§ Your task: Make an exact copy of all the data, pictures excluded.

§ Records to use:
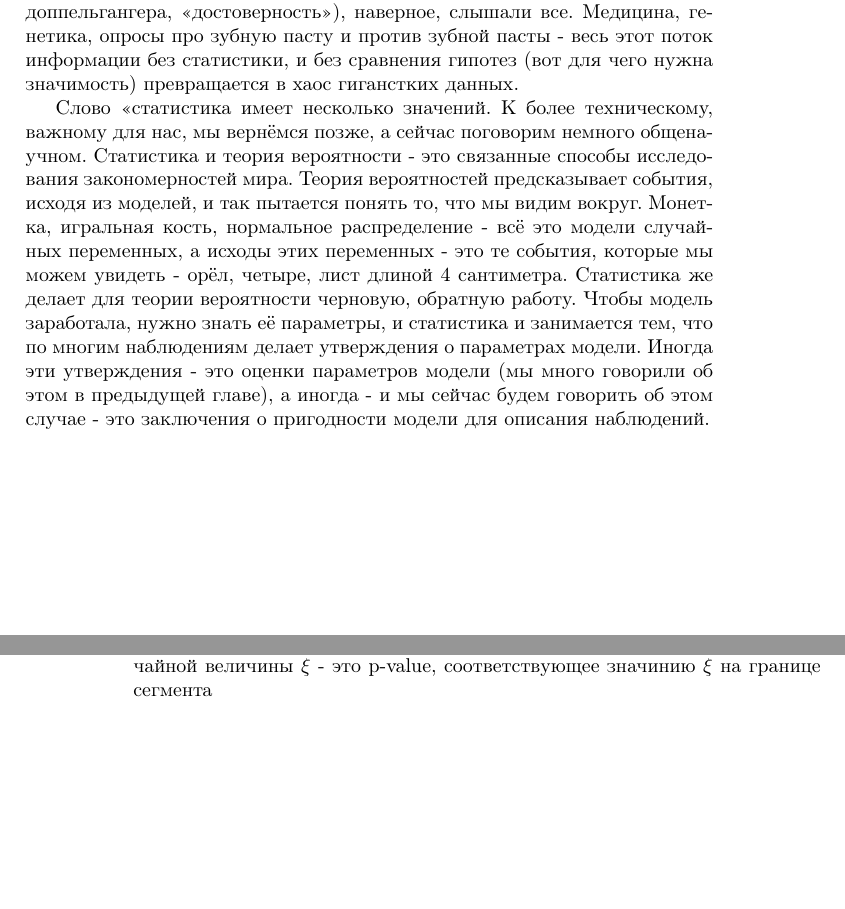
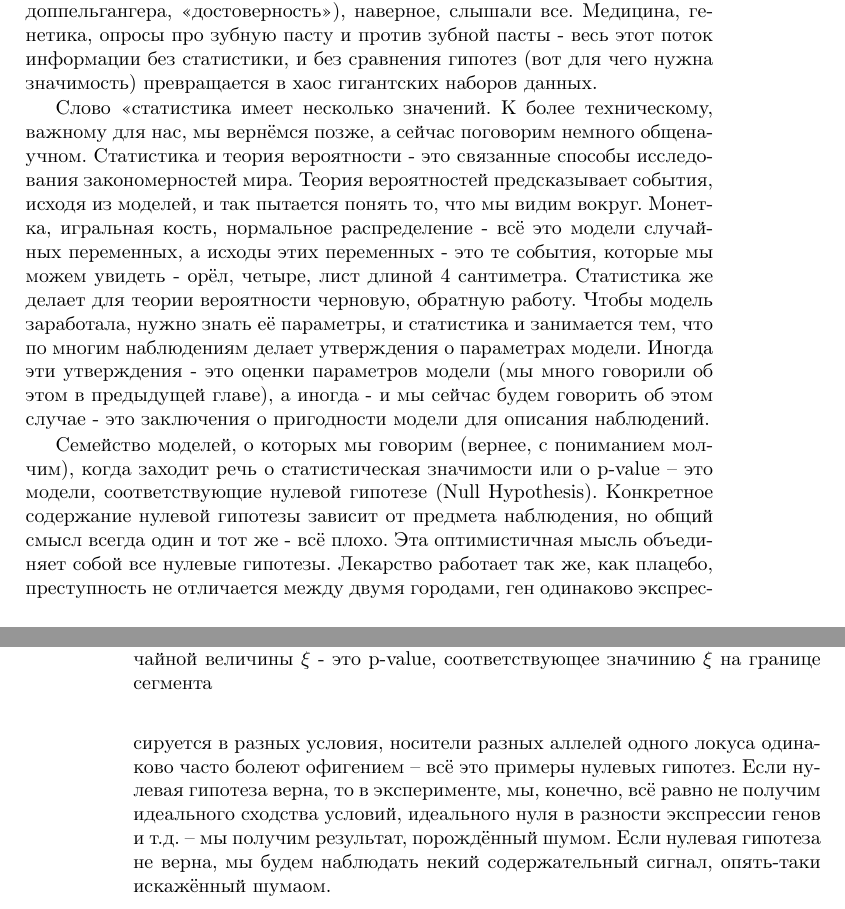
Before and after one commit to favorov/p-values-chapter, a LaTeX thesis (p_values_chapter.tex): two parts of pages 1 and 2 of 2, joined at a grey line, cut so that both start at the same text, the shorter picture padded with empty space. Compiled offline with pdfLaTeX.

Commit message:
Начали рассказывать про нулевую модель

```diff
--- a/p_values_chapter.tex
+++ b/p_values_chapter.tex
@@ -24,9 +24,11 @@
 
 \section*{Cтатистическая значимость}
 
-Словосочетание <<статистическая значимость>> (или его психологического доппельгангера, <<достоверность>>), наверное, слышали все. Медицина, генетика, опросы про зубную пасту и против зубной пасты - весь этот поток информации без статистики, и без сравнения гипотез (вот для чего нужна значимость) превращается в хаос гиганстких данных.
+Словосочетание <<статистическая значимость>> (или его психологического доппельгангера, <<достоверность>>), наверное, слышали все. Медицина, генетика, опросы про зубную пасту и против зубной пасты - весь этот поток информации без статистики, и без сравнения гипотез (вот для чего нужна значимость) превращается в хаос гигантских наборов данных.
 
 Слово <<статистика имеет несколько значений. К более техническому, важному для нас, мы вернёмся позже, а сейчас поговорим немного общенаучном. Статистика и теория вероятности - это связанные способы исследования закономерностей мира. Теория вероятностей предсказывает события, исходя из моделей, и так пытается понять то, что мы видим вокруг. Монетка, игральная кость, нормальное распределение - всё это модели случайных переменных, а исходы этих переменных - это те события, которые мы можем увидеть - орёл, четыре, лист длиной 4 сантиметра. Статистика же делает для теории вероятности черновую, обратную работу. Чтобы модель заработала, нужно знать её параметры, и статистика и занимается тем, что по многим наблюдениям делает утверждения о параметрах модели. Иногда эти утверждения - это оценки параметров модели (мы много говорили об этом в предыдущей главе), а иногда - и мы сейчас будем говорить об этом случае - это заключения о пригодности модели для описания наблюдений.
+
+Семейство моделей, о которых мы говорим (вернее, с пониманием молчим), когда заходит речь о статистическая значимости или о p-value -- это модели, соответствующие нулевой гипотезе (Null Hypothesis). Конкретное содержание нулевой гипотезы зависит от предмета наблюдения, но общий смысл всегда один и тот же - всё плохо. Эта оптимистичная мысль объединяет собой все нулевые гипотезы. Лекарство работает так же, как плацебо, преступность не отличается между двумя городами, ген одинаково экспрессируется в разных условия, носители разных аллелей одного локуса одинаково часто болеют офигением -- всё это примеры нулевых гипотез. Если нулевая гипотеза верна, то в эксперименте, мы, конечно, всё равно не получим идеального сходства условий, идеального нуля в разности экспрессии генов и т.д. -- мы получим результат, порождённый шумом. Если нулевая гипотеза не верна, мы будем наблюдать некий содержательный сигнал, опять-таки искажённый шумаом.
 
 \begin{figure}
     \centering
```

§ Answer box:
Before and after one commit to favorov/p-values-chapter, a LaTeX thesis (p_values_chapter.tex): two parts of pages 1 and 2 of 2, joined at a grey line, cut so that both start at the same text, the shorter picture padded with empty space. Compiled offline with pdfLaTeX.

Commit message:
Начали рассказывать про нулевую модель

```diff
--- a/p_values_chapter.tex
+++ b/p_values_chapter.tex
@@ -24,9 +24,11 @@
 
 \section*{Cтатистическая значимость}
 
-Словосочетание <<статистическая значимость>> (или его психологического доппельгангера, <<достоверность>>), наверное, слышали все. Медицина, генетика, опросы про зубную пасту и против зубной пасты - весь этот поток информации без статистики, и без сравнения гипотез (вот для чего нужна значимость) превращается в хаос гиганстких данных.
+Словосочетание <<статистическая значимость>> (или его психологического доппельгангера, <<достоверность>>), наверное, слышали все. Медицина, генетика, опросы про зубную пасту и против зубной пасты - весь этот поток информации без статистики, и без сравнения гипотез (вот для чего нужна значимость) превращается в хаос гигантских наборов данных.
 
 Слово <<статистика имеет несколько значений. К более техническому, важному для нас, мы вернёмся позже, а сейчас поговорим немного общенаучном. Статистика и теория вероятности - это связанные способы исследования закономерностей мира. Теория вероятностей предсказывает события, исходя из моделей, и так пытается понять то, что мы видим вокруг. Монетка, игральная кость, нормальное распределение - всё это модели случайных переменных, а исходы этих переменных - это те события, которые мы можем увидеть - орёл, четыре, лист длиной 4 сантиметра. Статистика же делает для теории вероятности черновую, обратную работу. Чтобы модель заработала, нужно знать её параметры, и статистика и занимается тем, что по многим наблюдениям делает утверждения о параметрах модели. Иногда эти утверждения - это оценки параметров модели (мы много говорили об этом в предыдущей главе), а иногда - и мы сейчас будем говорить об этом случае - это заключения о пригодности модели для описания наблюдений.
+
+Семейство моделей, о которых мы говорим (вернее, с пониманием молчим), когда заходит речь о статистическая значимости или о p-value -- это модели, соответствующие нулевой гипотезе (Null Hypothesis). Конкретное содержание нулевой гипотезы зависит от предмета наблюдения, но общий смысл всегда один и тот же - всё плохо. Эта оптимистичная мысль объединяет собой все нулевые гипотезы. Лекарство работает так же, как плацебо, преступность не отличается между двумя городами, ген одинаково экспрессируется в разных условия, носители разных аллелей одного локуса одинаково часто болеют офигением -- всё это примеры нулевых гипотез. Если нулевая гипотеза верна, то в эксперименте, мы, конечно, всё равно не получим идеального сходства условий, идеального нуля в разности экспрессии генов и т.д. -- мы получим результат, порождённый шумом. Если нулевая гипотеза не верна, мы будем наблюдать некий содержательный сигнал, опять-таки искажённый шумаом.
 
 \begin{figure}
     \centering
```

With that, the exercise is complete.